There are many different industries that use psychology on a daily basis. Not only to treat patients, but also to educate other people. If you want to know all industries that use psychology, you should continue reading this artcle.
Since its emergence as a major in the 1950’s, psychology has grown to be one of the most popular majors in colleges across the US. Rutgers University can currently claim 3,000 students enrolled in the major with a 15 member faculty.
Cornell can attest to a 32 percent enrollment in the major (the largest enrollment at the school) with a 30 member faculty.
Finally, the Princeton Review names psychology as the second most popular major after business administration and management/commerce.
Charles Brewer, contributing writer for the International Journal of Psychology, believes the growth is due to a desire for individuals to learn about themselves and others. However, while this desire for knowledge is fed by the major, it can be eaten away by the disheartening realization that only 15-20 percent of graduating psychology majors become professional counselors.
Also, while psychology is at the top of Princeton’s top-ten most popular majors, it is on the bottom National Association of Colleges and Employers’ top-ten most profitable majors.
Industries that Use Psychology for Work
Psychology majors are in good company with most liberal arts majors when it comes to the stress of the job search. The most helpful thing any college student can do when it comes to this is seeing a career counselor and starting a resume early (some time during sophomore year). Career counselors are likely to suggest the following ideas to psychology graduates (which does not include counseling):
Clinical: Aiming to promote psychological wellbeing and deal with stress among patients, this focus is needed in hospitals, adolescent health services, hospices, social services, and mental health teams. Thats also one of the biggest industries that use psychology.
Educational: Those who can sense how students in a certain environment are learning and processing information are very sought-after by local education authorities. Their opinions are needed in public schools, private schools, colleges, and other learning or training environments.

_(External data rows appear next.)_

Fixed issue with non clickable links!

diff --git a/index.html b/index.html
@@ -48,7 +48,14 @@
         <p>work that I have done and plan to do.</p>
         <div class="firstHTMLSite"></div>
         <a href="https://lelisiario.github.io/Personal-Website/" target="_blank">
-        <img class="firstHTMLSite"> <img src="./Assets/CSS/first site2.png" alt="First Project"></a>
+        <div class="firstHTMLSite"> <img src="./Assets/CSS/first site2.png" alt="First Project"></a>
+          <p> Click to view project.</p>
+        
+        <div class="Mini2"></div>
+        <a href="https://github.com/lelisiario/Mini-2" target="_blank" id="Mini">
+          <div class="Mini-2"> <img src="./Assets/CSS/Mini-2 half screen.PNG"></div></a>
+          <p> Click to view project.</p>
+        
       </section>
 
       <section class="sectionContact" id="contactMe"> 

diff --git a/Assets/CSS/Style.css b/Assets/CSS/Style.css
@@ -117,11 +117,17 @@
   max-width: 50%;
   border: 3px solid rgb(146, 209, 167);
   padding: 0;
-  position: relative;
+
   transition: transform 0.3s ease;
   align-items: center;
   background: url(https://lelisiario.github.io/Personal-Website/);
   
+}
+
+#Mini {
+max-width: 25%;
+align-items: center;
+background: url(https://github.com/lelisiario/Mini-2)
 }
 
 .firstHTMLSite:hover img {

Forensics: uses a wide range of psychological study including memory (used in assessing certain people’s testimonies), social psychology, abnormal psychology, and intelligence testing (sometimes used to test prisoners). It is a very demanding field, however, and must be approached with dedication and perseverance.

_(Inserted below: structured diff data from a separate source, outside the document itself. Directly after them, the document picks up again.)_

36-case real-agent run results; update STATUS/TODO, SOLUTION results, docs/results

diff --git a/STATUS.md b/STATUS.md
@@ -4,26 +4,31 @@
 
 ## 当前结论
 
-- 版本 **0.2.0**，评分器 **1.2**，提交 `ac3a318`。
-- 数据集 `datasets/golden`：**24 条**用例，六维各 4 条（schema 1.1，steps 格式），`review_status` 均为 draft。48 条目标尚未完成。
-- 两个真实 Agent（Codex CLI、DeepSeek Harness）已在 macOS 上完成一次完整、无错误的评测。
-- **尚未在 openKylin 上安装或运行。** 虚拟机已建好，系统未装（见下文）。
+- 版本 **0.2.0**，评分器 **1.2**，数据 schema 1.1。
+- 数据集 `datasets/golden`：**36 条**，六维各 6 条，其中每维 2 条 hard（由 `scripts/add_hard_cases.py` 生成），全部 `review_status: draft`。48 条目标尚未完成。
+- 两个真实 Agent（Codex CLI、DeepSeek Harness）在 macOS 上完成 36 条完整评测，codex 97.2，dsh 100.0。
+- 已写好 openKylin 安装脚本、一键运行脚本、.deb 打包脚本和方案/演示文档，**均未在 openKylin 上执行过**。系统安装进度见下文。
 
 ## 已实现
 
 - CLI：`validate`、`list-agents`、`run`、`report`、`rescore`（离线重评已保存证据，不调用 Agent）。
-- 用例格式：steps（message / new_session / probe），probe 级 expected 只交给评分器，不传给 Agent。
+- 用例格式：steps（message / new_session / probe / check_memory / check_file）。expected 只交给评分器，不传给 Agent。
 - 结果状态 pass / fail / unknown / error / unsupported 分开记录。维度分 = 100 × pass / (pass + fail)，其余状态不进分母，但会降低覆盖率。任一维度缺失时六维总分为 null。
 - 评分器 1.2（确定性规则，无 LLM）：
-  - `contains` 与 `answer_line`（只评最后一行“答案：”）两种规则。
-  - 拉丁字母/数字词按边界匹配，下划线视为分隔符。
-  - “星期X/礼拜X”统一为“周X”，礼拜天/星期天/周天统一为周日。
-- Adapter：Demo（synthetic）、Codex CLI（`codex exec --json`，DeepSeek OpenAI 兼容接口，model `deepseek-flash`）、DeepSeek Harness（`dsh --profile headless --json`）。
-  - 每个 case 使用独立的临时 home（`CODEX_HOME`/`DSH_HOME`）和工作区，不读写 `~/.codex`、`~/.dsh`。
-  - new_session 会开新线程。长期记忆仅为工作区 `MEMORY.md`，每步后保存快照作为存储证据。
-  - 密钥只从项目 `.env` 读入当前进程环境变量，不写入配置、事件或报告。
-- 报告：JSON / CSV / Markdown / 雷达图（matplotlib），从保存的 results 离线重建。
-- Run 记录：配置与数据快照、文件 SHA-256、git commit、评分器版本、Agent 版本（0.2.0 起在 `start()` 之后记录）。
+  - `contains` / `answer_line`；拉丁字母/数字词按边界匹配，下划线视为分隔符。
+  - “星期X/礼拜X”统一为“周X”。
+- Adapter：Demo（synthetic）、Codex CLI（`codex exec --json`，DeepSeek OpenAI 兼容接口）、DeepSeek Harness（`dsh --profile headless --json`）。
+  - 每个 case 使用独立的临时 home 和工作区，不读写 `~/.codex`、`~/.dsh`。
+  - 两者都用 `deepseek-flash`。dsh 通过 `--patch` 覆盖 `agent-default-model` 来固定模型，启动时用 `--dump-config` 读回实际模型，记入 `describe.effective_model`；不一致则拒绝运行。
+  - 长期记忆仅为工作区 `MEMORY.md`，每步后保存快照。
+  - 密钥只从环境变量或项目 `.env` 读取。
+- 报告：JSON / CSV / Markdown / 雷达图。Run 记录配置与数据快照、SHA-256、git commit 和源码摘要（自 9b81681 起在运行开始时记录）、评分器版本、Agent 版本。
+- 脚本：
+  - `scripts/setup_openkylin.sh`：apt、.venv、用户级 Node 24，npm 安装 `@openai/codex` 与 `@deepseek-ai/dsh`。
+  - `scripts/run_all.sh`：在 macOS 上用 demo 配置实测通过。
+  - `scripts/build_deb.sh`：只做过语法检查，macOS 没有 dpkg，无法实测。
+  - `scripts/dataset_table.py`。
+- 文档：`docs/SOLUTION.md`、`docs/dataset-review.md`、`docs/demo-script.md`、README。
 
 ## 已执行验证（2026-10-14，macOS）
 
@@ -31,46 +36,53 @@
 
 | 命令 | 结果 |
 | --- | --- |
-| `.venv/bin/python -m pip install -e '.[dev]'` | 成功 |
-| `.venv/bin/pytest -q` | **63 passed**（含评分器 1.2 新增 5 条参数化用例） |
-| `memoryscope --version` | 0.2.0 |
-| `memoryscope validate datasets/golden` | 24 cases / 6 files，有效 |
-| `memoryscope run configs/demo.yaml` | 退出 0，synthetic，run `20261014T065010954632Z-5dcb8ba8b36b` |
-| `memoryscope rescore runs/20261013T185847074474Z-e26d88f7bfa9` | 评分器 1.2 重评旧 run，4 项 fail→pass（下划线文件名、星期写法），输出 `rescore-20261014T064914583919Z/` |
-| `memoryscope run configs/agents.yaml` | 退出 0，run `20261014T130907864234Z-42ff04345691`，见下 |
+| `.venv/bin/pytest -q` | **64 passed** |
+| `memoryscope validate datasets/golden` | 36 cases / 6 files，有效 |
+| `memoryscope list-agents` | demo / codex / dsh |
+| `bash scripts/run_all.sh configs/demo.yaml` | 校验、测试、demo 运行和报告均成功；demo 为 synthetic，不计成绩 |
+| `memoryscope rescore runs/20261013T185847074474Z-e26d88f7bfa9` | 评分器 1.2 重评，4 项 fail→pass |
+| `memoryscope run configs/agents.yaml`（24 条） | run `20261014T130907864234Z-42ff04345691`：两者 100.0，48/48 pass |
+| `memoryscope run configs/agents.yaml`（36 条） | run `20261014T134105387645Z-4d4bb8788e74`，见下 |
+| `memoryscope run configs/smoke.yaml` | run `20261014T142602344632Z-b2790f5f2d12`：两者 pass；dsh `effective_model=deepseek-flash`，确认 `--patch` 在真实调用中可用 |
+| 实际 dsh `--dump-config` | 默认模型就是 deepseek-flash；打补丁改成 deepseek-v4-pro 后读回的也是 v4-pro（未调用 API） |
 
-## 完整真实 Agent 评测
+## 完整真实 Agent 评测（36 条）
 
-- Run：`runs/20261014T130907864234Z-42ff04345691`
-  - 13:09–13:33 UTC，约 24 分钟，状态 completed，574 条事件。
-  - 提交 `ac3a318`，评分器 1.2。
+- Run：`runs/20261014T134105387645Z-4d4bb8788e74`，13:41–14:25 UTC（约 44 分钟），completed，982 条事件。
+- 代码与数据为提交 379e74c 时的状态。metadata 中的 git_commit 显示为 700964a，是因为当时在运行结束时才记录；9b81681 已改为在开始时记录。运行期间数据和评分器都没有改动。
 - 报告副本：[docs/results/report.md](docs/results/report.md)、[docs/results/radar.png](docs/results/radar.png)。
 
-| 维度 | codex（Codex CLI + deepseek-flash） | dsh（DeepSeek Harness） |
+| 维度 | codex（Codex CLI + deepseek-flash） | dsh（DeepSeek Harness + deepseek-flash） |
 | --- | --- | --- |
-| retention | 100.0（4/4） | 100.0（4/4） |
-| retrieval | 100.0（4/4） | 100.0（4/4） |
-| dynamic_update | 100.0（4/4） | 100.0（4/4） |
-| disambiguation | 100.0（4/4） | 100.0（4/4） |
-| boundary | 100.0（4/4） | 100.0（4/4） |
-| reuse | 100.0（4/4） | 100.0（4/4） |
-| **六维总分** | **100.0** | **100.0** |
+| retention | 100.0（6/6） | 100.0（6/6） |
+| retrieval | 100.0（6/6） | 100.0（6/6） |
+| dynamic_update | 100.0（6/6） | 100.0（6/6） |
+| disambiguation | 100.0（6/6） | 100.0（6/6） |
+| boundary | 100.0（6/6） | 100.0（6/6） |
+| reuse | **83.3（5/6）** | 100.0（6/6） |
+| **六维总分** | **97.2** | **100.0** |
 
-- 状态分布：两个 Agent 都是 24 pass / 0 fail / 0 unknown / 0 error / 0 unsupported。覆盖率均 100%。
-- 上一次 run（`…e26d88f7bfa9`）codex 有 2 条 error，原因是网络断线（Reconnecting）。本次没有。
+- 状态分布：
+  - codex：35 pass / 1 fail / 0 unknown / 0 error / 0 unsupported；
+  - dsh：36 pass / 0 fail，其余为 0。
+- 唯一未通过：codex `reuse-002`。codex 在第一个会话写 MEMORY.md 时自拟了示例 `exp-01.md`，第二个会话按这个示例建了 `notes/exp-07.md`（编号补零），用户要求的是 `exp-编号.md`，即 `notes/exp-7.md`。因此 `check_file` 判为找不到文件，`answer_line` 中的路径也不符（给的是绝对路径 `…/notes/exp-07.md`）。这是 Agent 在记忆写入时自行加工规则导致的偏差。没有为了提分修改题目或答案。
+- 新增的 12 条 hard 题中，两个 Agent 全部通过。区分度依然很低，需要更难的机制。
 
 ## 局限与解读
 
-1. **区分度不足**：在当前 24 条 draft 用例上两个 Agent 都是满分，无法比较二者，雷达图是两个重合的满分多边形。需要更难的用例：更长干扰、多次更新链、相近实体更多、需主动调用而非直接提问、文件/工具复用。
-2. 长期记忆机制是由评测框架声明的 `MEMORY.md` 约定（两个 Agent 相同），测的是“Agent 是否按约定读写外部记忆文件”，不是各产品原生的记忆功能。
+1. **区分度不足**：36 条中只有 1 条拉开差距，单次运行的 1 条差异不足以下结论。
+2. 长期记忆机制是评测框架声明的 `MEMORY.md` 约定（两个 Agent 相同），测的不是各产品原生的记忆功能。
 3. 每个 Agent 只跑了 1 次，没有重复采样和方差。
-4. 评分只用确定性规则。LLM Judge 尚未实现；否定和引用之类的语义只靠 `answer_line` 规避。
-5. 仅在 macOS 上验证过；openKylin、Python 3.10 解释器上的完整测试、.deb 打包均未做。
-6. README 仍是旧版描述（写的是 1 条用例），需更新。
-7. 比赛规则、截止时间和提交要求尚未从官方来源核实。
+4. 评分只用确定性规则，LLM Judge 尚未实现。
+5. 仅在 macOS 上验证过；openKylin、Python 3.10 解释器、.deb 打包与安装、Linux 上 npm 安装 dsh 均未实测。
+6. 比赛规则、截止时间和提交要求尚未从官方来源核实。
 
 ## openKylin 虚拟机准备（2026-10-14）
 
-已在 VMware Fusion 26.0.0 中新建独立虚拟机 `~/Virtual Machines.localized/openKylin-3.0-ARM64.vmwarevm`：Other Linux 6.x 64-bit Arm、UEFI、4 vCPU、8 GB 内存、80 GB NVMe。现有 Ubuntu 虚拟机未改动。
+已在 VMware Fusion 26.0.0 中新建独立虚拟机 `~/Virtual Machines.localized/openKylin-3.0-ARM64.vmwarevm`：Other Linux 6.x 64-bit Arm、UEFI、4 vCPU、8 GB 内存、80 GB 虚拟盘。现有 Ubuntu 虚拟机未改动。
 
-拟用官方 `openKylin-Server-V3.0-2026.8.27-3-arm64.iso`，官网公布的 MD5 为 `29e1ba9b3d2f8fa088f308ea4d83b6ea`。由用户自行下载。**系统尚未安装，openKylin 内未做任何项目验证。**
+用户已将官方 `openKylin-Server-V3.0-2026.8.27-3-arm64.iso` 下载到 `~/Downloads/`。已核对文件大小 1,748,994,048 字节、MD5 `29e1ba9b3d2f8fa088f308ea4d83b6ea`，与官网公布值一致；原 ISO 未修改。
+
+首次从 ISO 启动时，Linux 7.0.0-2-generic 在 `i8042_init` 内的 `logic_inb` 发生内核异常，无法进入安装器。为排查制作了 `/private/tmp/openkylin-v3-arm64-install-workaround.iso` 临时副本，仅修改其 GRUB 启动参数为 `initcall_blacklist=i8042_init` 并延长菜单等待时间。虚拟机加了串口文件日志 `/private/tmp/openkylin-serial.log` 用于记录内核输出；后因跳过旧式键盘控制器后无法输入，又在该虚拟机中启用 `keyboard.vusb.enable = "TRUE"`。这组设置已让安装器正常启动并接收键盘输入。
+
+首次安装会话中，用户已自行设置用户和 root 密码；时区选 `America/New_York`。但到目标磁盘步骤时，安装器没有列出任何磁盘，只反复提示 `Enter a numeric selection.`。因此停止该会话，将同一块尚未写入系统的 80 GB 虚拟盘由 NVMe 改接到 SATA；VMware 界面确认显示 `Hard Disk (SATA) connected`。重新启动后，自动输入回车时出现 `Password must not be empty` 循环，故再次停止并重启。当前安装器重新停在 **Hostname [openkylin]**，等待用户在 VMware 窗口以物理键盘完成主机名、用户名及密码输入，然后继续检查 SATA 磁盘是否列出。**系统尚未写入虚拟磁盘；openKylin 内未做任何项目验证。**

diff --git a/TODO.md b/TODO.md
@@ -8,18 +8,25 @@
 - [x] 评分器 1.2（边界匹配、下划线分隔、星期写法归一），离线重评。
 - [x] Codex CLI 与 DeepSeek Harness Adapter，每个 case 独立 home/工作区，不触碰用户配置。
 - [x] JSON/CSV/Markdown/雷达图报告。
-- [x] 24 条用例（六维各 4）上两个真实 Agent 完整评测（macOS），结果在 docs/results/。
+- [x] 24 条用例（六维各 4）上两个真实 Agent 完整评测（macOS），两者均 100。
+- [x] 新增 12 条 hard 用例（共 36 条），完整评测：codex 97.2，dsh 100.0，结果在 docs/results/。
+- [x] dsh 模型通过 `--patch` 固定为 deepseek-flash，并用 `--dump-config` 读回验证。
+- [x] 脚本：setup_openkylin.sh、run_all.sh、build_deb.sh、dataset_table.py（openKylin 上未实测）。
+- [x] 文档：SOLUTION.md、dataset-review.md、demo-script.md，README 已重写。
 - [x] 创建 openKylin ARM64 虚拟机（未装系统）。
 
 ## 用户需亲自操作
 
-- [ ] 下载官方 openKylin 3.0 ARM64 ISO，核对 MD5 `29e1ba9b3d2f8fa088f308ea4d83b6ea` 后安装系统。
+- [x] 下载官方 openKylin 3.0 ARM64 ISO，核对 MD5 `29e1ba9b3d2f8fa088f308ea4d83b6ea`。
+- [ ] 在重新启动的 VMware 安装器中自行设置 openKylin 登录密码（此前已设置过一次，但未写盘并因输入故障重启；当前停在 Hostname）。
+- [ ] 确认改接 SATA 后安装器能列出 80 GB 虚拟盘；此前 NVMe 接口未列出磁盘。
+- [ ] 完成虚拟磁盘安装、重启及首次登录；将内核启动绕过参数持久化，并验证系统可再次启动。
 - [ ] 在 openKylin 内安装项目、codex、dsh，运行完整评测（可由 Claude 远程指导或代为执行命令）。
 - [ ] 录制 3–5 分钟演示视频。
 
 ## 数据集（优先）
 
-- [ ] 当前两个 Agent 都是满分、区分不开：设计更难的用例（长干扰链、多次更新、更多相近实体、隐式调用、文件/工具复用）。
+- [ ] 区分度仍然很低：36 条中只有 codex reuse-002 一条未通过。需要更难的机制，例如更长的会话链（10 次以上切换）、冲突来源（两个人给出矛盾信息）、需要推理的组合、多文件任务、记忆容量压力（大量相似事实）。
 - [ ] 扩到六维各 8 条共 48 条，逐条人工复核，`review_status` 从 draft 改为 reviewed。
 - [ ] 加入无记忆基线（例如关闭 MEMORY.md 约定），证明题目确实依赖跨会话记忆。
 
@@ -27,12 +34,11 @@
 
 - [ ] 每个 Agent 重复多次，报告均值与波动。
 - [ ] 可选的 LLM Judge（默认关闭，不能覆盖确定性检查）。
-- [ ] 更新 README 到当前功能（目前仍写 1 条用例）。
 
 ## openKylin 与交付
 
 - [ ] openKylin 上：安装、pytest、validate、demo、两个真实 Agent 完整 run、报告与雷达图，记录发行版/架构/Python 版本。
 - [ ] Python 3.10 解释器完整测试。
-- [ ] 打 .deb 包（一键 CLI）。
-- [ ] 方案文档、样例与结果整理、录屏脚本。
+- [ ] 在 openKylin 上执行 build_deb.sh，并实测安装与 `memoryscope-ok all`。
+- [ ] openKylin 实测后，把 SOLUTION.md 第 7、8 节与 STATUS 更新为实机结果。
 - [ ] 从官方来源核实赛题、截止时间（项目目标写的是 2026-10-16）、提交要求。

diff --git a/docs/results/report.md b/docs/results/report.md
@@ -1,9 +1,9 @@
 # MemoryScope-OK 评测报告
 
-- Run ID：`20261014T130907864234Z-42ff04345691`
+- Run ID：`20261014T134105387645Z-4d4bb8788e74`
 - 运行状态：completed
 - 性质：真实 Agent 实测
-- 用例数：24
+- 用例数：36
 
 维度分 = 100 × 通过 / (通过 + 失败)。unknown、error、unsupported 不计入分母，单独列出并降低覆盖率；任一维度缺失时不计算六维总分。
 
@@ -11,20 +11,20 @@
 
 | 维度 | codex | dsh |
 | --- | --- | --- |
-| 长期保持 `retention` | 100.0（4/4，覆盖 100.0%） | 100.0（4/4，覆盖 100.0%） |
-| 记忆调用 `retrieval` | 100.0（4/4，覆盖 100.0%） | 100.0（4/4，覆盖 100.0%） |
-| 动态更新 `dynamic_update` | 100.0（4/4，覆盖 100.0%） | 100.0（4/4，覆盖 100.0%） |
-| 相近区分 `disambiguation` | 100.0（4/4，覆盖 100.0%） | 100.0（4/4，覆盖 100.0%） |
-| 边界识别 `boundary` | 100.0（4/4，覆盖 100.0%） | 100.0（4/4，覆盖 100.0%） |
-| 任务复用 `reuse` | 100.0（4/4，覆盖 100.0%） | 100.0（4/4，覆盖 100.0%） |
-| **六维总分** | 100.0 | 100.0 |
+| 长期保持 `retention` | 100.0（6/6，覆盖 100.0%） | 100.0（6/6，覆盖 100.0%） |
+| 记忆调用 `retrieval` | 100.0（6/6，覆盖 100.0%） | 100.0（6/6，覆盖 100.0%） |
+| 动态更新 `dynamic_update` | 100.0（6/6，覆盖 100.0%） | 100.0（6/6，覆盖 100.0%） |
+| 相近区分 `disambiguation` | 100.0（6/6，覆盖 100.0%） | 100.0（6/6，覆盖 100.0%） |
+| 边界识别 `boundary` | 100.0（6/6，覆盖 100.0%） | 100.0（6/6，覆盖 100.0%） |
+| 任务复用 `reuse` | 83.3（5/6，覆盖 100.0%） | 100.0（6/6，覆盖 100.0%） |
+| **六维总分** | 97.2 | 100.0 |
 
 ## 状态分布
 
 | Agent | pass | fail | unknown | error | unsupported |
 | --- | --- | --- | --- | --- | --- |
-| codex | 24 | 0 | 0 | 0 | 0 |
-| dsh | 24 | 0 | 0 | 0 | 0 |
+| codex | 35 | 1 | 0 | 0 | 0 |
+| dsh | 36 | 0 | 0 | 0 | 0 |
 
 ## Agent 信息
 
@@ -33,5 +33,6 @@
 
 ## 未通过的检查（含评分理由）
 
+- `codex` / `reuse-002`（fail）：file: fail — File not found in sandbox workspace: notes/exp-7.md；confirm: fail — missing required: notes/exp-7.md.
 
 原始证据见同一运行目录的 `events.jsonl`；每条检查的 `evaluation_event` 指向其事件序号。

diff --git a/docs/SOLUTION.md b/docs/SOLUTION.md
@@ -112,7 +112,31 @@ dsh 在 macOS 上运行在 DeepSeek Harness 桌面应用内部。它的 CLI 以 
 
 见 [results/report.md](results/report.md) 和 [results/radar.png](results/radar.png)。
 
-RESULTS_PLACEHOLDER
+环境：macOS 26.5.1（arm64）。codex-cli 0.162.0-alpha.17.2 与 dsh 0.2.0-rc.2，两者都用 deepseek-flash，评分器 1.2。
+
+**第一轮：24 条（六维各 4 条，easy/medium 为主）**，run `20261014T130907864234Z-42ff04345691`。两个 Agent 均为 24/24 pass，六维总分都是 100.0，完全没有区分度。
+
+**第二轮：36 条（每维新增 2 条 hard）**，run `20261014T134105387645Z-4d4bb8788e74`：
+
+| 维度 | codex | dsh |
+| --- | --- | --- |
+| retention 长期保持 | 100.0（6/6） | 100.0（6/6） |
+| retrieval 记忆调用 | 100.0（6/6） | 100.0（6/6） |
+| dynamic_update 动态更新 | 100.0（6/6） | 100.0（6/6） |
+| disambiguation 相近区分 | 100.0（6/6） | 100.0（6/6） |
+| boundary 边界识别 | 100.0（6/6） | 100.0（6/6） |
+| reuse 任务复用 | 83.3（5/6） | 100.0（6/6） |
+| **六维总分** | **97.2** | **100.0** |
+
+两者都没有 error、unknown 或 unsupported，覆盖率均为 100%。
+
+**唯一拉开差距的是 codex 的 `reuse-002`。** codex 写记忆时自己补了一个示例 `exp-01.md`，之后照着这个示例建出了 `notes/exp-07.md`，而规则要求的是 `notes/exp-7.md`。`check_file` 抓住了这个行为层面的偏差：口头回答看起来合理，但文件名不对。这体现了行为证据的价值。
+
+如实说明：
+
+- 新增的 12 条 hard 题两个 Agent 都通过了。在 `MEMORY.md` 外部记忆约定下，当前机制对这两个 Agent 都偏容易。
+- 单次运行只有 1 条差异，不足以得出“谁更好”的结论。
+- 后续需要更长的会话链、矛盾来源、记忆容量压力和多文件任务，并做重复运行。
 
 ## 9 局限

Health: A separate category from clinical, health psychologists may go into general studies that try to promote good habits, such as anti-drug propaganda, safe-sex messages, or exercise messages. They may be employed by healthcare agencies, nonprofit organizations, or rehabilitation centers.
Neuropsychology: Those who study the brain intensely can help people who have suffered damage to the brain, whether from an accident, substance abuse, or other injury. They can be employed by neurologists, rehabilitation centers, or community services. This field also requires specialization, but there is a national shortage of such experts.
Occupational: Like educational psychologists, occupational psychologists observe environments and efficiency. They can work with managers, representatives, training officers, or other specialists from the industry. The job may require research and advising, and include the study of personality, social psychology, and intelligence.
Teaching and research: The psychology staff members at colleges and universities also get to conduct research along with teaching classes. This route is a very flexible one and offers freedom and time to study for a PhD.
As the psychology major continues to grow in popularity, the options that college students have to put their study into practice also grow. They may not all go on to be counselors, but their skills are sought out in a variety of industries.